If you think of yourself as a writer, you probably think that this time of pandemics and quarantine is just the thing you need to start that novel or maybe finish. Writers are moving into a period of unprecedented history. Writers know the value of their time and the space they need to write. The rest of the world — is anxious.
Socializing and being connected to people is a part of our jobs, our friend groups, and family. As people begin to rethink their lives around this outbreak of flu, social distancing and selecting to live a quiet, remote life for a few week (forced or not), will be a difficult proposition for the people around you. In our culture, we have used isolation as punishment. Leaving people out or creating a cancel culture is considered terrible social terms to live in. People who violate the terms of Twitter are put in Twitter jail or facebook prison for a period of time. This is all social isolation. We don’t value sitting and reading a book for three hours (because no one really has the time anymore). In the book How to Disappear: Notes on invisibility in a time of transparency, Akikko Busch so aptly discusses visibility and invisibility in the world. It is a brilliant discussion of why being invisible is just as important and relevant as being visible digitally and physically. “It has become routine to assume that the rewards of life are public and that our lives can be measured by how we are seen rather than what we do.” This visibility that makes us public isn’t just a physical space, but a technological presence of posting our food pictures, sharing social gatherings, and posts about travel. But that is changing and writers are good ambassadors to help people understand the value of reading a book that will change their perspective, share the value of working on something (anything) uninterrupted for a long time.
Fiction, poetry, and storytelling are fostering an understanding of imaginary inter-relationships in our imagination. We know that we can be deeply moved and changed by watching a good movie or reading a book we really are excited about. Sometimes, those stories are meant to change us, and sometimes they do it slowly, without an immediate impact. Busch talks about the value of imaginative conversations, ways we talk to ourselves as a way to practice speaking at an interview, discussing relationships, or just trying out a new idea. “We can have simulated discussions with real people who are not in the room. We can be deeply effected by fiction we’ve read. Something that is not real can have a real impact and foster a real emotion reaction.” In terms of your imagination and your ability to think and interact — these isolated practice sessions are just as important to your brain and your ability to see the world. Maybe it is trite to pull out book like Busch, Akiko.
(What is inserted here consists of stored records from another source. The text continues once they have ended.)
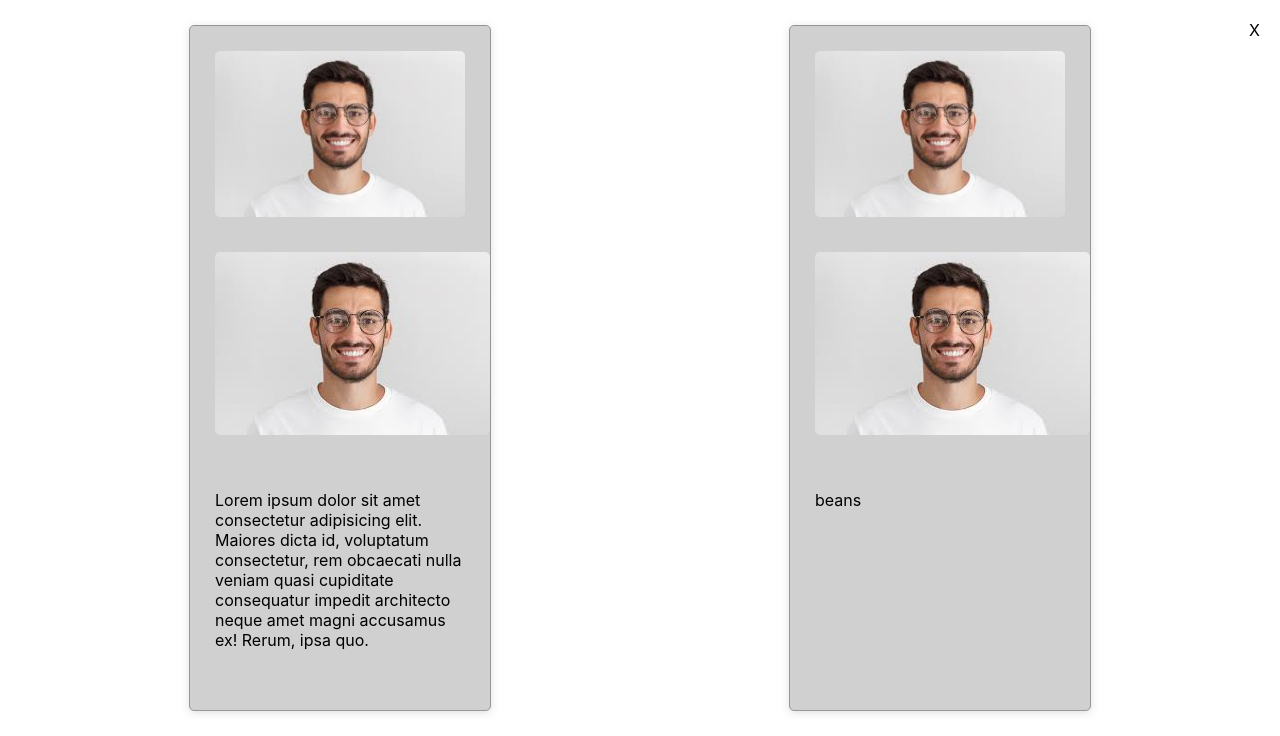
Repository: mikelnorth/team-profile-demo
Page: /
An editor plug-in stored every save of this project. The page is shown before and after the next save, followed by the edit.
The browser window is 1280 px wide. The pictures show the whole page.
The project was rebuilt for these pictures with package versions that can differ from the ones it lists, and the page was loaded fresh each time.

Above is the page before, as saved 2022-05-19 19:26:57.

### src/App.js
import { useState } from 'react';
import './App.scss';
import Card from './components/Card';
import { getPeople } from './api/person.js';
import React from 'react';

function App() {

  const [people, setPeople] = useState(getPeople());

  return (
    <div className="App">
      <nav className="nav">X</nav>

      <main>
        {people.map((person) => {
          return <Card person={person}><div>
            <img src={person.image}/>
            <p>{person.text}</p>
            </div>
            </Card>
        })}
      </main>

    </div>
  );
}

export default App;

### src/App.scss
nav {
  position: absolute;
  top: 20px;
  right: 20px;
}

main {
  display: flex;
  justify-content: space-around;
  max-width: 1200px;
  margin: auto;
  padding: 25px;
}

### src/components/Card.js
import headshot from "../assets/images/stock-head.jpeg";
import './Card.scss';

export default function Card({person, children}) {
  console.log('person', person )
  return (
    <section className="card">
      <img src={headshot} alt="headshot" />
      {children}
    </section>
  );
}

### src/api/person.js
import headshot from "../assets/images/stock-head.jpeg"

export function getPeople() {
  return [
    {
      id: 1,
      image: headshot,
      text: "Lorem ipsum dolor sit amet consectetur adipisicing elit. Maiores dicta id, voluptatum consectetur, rem obcaecati nulla veniam quasi cupiditate consequatur impedit architecto neque amet magni accusamus ex! Rerum, ipsa quo."
    },
    {
      id: 2,
      image: headshot,
      text: "beans"
    }
  ];
}

### src/components/Card.scss
.card {
  display: flex;
  flex-direction: column;
  width: 250px;
  padding: 25px;
  background-color: #d0d0d0;
  border: 1px solid #969696;
  border-radius: 5px;
  box-shadow: rgba(99, 99, 99, 0.2) 0px 2px 8px 0px;

  img {
    border-radius: 5px;
  }

  p, img {
    margin-bottom: 35px;
  }
}

Loaded but not shown: public/index.html (common file); src/index.js (common file); src/index.css (common file); src/reportWebVitals.js (common file)

After the next save:
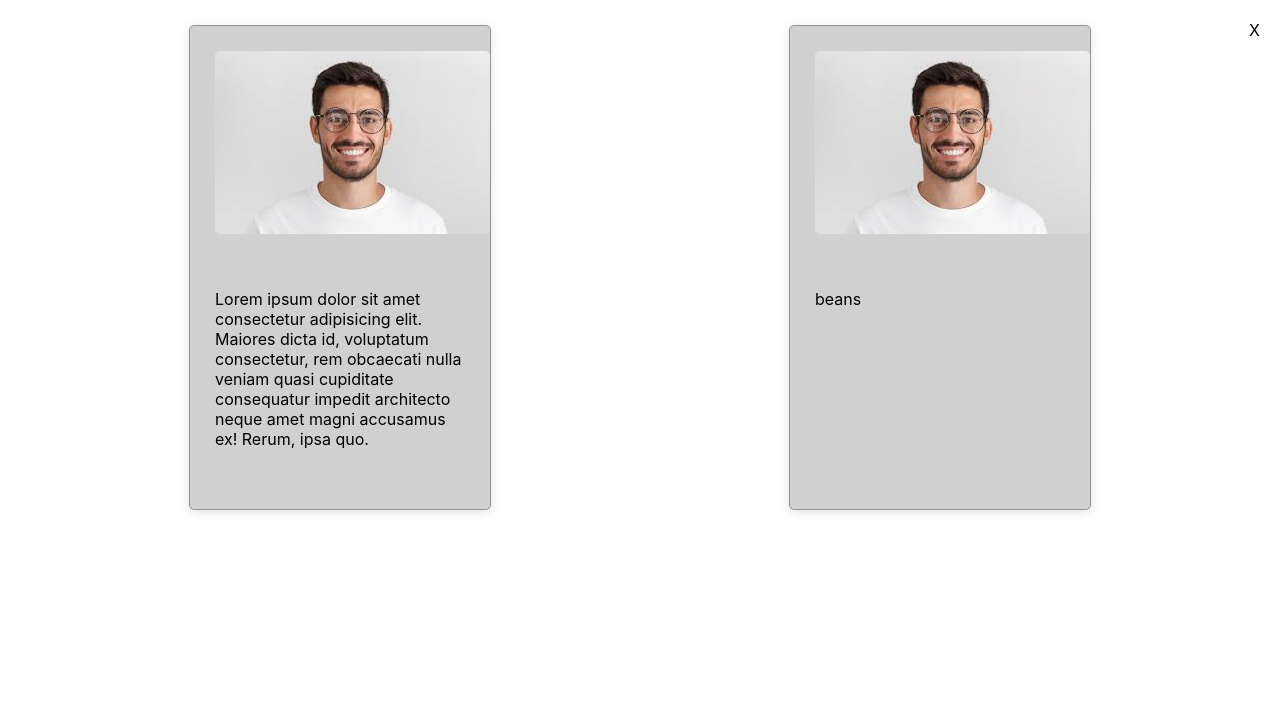
Saved 4 s later.
--- a/src/components/Card.js
+++ b/src/components/Card.js
@@ -5,7 +5,6 @@ export default function Card({person, children}) {
   console.log('person', person )
   return (
     <section className="card">
-      <img src={headshot} alt="headshot" />
       {children}
     </section>
   );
Writer may feel better about thinking in terms of life as an invisible playground. They may even have a massive set of skills for this kind of interaction. Writers can manipulate and change scenes and find the moment things are relevant, important, and new. They can practice (in their minds) scene that change over and over again until they find the optimal vision that will draw out emotion and change the way people see the world. Do you have that power? I do, and I use it ALL the time. Anyone who says they have their best ideas in the shower are practicing this power in the known isolation of the shower.
Love in the Time of Cholera, or Albert Camus The Plague, but it is also assuring to find writers moving through these ordeals, (real or imagined) and finding out something universal about solitude, isolation, and the human condition. In Pale Horse, Pale Rider, a short novel by Katherine Anne Porter, she experience the Spanish Flu and the result is a significant shift in the world as she knows it. It is stunning, beautiful, sad, and perhaps one of the most moving statement of shifting from innocence to experience in literature. As writers, we may secretly relish this time of sequestering ourselves, more time writing, more time dreaming. It isn’t the writers of the world I am worried about, it is all those who have yet to discover how enriching it can be to settle, to focus, and to create. We have to continue the process of introducing friends and family into deep reading, critical thinking, field walks, beach explorations and all the magical ways we find inspiration through solitude. From our worries and our vision of the world — will come great stories, great vision, and a sense that we are all capable of great things even in solitude and with some social distance.
How to Disappear: Notes on Invisibility in a Time of Transparency. Penguin Books, 2019.
Originally published at http://www.ronsamul.org.